-- Opening Marker --

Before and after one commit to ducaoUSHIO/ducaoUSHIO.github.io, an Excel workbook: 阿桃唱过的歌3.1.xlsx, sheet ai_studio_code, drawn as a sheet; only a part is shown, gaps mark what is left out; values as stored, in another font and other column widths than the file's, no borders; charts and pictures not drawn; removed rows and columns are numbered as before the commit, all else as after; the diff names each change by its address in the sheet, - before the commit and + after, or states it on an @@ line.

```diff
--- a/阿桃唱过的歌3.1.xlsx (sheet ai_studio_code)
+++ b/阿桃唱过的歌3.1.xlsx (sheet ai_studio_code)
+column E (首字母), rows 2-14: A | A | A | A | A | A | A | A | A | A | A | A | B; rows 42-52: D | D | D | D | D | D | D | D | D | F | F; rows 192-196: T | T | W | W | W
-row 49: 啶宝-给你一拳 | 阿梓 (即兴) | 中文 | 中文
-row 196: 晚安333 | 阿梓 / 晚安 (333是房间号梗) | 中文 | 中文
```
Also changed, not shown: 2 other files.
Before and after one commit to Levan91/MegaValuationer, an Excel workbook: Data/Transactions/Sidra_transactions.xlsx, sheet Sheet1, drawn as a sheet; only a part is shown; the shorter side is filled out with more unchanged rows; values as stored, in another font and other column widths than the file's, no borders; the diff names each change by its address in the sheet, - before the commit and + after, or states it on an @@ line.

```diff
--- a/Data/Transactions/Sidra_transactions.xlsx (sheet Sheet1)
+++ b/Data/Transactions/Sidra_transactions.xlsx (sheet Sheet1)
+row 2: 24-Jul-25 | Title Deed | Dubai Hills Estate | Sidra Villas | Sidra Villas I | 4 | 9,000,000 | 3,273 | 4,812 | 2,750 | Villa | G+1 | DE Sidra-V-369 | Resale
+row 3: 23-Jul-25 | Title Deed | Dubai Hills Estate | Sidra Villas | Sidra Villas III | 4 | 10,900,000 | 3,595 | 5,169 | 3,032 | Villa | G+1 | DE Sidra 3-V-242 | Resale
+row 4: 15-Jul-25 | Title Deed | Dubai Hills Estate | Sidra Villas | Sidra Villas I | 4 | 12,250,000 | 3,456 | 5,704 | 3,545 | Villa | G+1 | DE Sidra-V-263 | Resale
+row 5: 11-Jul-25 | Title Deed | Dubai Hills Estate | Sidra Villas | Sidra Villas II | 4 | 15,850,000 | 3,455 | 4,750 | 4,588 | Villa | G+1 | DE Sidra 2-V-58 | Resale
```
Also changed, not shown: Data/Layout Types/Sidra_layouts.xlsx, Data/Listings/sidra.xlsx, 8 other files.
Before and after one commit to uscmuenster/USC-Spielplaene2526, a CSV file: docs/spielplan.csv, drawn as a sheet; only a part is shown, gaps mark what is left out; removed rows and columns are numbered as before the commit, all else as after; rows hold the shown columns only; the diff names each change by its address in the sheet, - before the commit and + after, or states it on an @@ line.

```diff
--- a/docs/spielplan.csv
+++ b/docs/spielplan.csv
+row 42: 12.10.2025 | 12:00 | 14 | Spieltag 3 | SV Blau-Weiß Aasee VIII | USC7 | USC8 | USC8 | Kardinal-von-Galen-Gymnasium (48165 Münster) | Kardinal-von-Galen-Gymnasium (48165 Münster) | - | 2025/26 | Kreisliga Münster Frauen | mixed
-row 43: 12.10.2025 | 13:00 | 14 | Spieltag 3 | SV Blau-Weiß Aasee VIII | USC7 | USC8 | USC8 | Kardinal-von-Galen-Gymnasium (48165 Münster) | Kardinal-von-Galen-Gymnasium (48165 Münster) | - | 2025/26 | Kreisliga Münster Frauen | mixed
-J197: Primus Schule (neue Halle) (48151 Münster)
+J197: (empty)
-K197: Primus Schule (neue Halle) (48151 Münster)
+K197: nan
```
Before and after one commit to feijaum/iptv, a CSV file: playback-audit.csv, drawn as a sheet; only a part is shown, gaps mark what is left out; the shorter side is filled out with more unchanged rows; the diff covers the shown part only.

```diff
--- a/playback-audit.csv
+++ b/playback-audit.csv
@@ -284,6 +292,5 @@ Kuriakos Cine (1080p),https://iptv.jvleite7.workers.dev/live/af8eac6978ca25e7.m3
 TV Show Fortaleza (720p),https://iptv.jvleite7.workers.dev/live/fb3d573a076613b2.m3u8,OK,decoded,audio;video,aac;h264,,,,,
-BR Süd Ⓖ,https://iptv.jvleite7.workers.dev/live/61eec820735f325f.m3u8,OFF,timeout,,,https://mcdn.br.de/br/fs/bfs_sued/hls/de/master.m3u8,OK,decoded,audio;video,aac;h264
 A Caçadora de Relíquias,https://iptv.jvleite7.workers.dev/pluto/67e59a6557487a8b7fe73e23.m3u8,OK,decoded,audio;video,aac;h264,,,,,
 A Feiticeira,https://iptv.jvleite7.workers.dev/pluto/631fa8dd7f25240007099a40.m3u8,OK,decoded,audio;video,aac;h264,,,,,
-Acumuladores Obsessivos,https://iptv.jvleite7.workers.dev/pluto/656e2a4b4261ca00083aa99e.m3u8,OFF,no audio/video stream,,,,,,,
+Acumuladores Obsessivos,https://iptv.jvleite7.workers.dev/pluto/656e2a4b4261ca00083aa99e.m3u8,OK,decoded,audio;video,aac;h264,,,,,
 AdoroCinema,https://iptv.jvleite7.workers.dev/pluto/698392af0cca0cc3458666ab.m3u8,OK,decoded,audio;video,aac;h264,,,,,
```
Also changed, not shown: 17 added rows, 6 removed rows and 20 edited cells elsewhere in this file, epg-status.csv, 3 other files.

-- Closing Marker --

REQUIRED ACTION - Return only the number of lines in the preceding records that contain the string "widths".

THE COMPLETED TASK - 2